── Task material ──
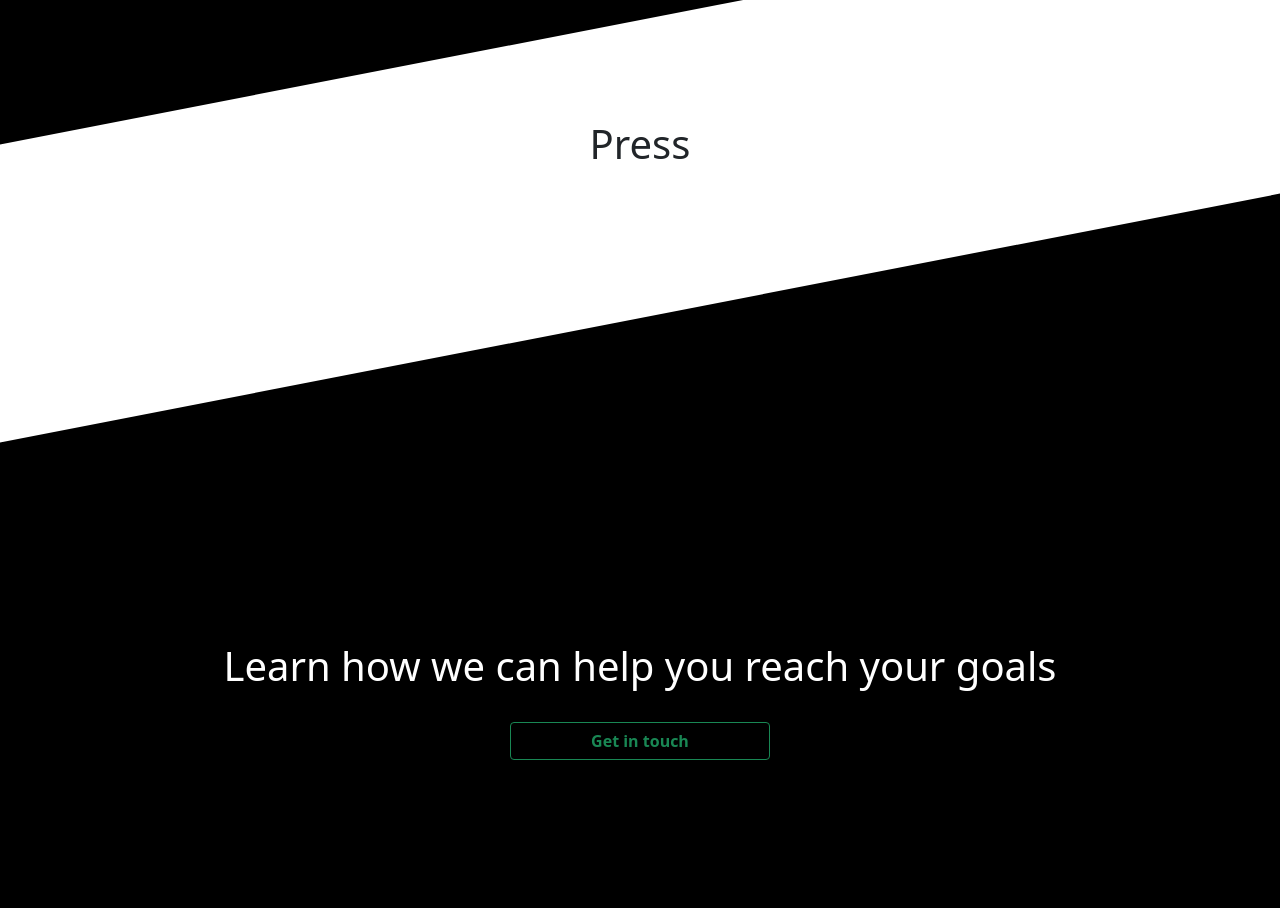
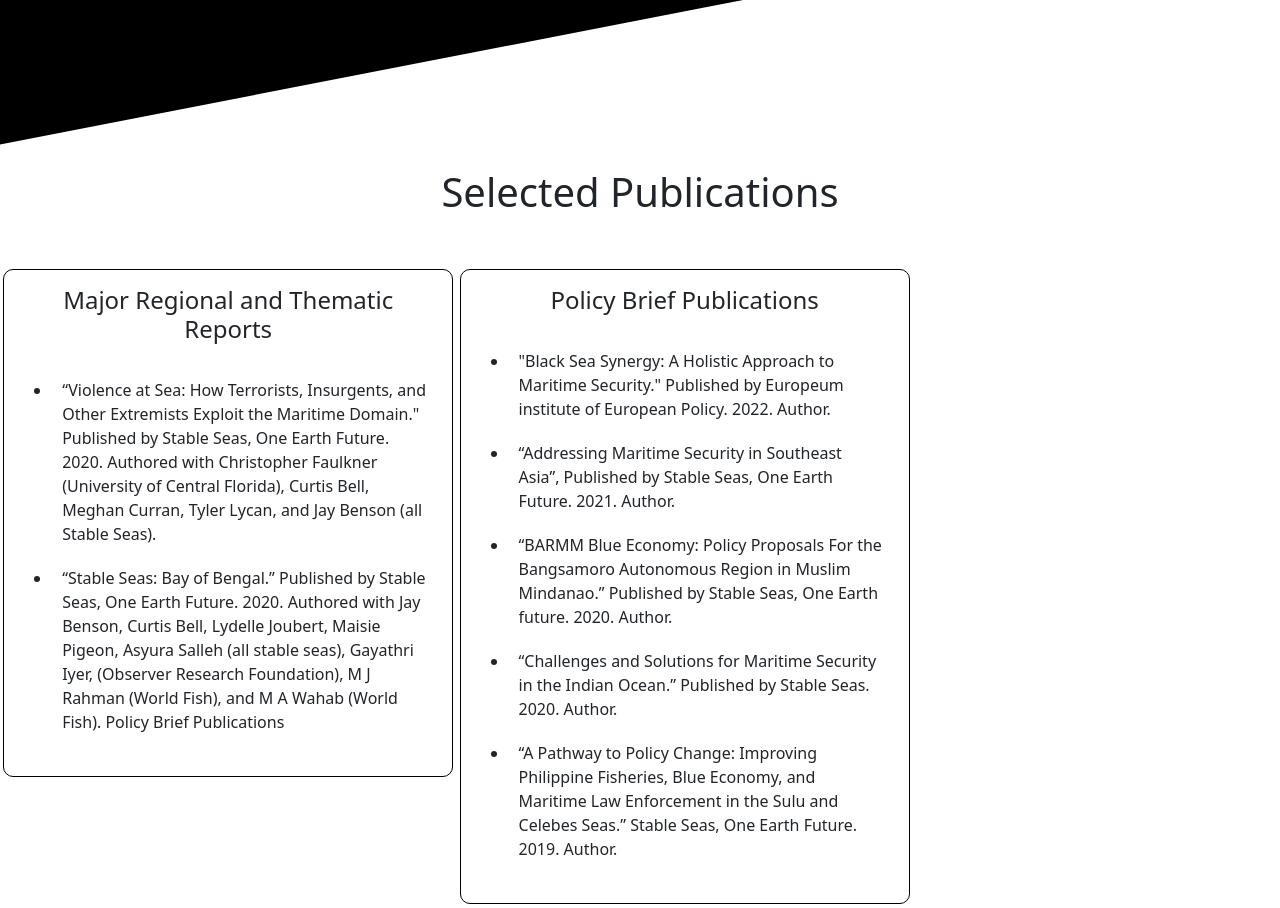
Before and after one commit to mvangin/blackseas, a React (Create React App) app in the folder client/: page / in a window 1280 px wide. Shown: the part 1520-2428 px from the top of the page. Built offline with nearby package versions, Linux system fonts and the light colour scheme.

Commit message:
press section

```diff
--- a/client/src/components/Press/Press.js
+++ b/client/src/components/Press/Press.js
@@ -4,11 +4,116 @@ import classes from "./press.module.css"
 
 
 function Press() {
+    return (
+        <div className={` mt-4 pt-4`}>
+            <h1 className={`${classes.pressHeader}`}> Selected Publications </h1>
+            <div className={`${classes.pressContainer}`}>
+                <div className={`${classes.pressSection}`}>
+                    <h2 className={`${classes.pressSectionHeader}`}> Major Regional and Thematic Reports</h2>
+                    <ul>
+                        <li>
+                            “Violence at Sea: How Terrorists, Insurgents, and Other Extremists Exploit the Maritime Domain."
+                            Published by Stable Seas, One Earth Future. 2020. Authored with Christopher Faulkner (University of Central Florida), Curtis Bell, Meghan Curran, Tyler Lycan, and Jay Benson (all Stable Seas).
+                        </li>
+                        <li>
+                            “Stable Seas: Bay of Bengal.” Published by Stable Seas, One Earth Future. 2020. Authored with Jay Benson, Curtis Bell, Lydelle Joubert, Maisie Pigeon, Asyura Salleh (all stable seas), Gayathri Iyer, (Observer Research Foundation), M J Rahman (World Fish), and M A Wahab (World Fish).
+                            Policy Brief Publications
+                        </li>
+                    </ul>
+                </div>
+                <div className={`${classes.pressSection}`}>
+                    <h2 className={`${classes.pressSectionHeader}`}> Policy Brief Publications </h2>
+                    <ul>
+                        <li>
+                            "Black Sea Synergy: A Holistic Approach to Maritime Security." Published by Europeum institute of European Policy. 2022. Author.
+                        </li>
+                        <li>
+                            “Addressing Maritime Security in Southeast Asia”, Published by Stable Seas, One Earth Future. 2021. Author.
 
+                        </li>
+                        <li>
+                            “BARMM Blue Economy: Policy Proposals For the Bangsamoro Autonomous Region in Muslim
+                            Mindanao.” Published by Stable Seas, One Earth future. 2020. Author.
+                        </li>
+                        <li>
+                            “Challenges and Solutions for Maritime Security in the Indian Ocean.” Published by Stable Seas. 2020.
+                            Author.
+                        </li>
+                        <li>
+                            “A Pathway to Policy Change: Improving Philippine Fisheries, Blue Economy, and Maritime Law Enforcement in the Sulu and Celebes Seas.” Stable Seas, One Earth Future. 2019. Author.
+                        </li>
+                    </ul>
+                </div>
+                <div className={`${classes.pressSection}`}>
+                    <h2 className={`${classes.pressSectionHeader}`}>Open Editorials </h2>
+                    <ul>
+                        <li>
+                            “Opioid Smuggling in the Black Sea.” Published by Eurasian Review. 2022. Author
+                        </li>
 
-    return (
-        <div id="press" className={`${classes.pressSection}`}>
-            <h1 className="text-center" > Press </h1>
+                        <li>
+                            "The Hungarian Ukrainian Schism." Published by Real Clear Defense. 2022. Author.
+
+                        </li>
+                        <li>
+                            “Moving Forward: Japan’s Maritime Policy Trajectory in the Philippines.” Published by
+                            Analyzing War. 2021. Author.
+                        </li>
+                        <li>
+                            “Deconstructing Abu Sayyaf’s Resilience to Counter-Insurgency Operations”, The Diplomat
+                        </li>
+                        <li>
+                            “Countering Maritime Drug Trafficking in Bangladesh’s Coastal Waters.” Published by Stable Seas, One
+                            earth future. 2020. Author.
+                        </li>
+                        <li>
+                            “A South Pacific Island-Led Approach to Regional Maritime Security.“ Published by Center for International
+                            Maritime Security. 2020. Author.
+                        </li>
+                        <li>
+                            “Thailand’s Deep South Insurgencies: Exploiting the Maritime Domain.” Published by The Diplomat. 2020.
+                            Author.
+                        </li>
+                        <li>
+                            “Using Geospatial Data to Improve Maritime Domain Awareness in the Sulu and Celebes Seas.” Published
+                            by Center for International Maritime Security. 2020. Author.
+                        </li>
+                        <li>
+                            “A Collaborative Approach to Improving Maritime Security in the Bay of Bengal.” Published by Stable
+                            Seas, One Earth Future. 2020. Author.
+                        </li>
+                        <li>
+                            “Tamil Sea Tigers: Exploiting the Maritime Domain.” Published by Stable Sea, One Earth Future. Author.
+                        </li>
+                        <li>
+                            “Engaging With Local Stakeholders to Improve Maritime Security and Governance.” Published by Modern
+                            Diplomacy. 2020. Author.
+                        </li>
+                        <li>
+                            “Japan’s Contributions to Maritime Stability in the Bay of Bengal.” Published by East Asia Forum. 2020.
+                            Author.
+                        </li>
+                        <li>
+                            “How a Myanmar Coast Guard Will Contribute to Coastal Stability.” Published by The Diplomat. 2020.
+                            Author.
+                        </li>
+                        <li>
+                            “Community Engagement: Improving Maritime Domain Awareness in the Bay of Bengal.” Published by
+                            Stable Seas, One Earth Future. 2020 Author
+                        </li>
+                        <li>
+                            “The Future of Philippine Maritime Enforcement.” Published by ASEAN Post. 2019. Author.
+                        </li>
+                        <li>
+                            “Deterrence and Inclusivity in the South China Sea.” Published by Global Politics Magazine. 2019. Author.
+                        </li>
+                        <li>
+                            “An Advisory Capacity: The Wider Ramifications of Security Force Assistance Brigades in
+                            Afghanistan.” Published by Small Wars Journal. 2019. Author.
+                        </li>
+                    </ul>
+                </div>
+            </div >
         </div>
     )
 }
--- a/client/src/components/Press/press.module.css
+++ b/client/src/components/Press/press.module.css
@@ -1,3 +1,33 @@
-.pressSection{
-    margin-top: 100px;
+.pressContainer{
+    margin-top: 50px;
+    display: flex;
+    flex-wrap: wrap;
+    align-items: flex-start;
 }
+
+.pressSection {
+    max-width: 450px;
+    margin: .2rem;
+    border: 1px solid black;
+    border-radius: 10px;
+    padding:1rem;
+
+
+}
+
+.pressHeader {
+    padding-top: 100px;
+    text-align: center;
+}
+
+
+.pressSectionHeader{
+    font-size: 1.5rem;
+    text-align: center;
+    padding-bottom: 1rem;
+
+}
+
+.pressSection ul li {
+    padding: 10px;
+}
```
───
> Exercise description: Look through the listing above. Pick out each line with "Blue" and copy it.

> The answer:
+                            “BARMM Blue Economy: Policy Proposals For the Bangsamoro Autonomous Region in Muslim
+                            “A Pathway to Policy Change: Improving Philippine Fisheries, Blue Economy, and Maritime Law Enforcement in the Sulu and Celebes Seas.” Stable Seas, One Earth Future. 2019. Author.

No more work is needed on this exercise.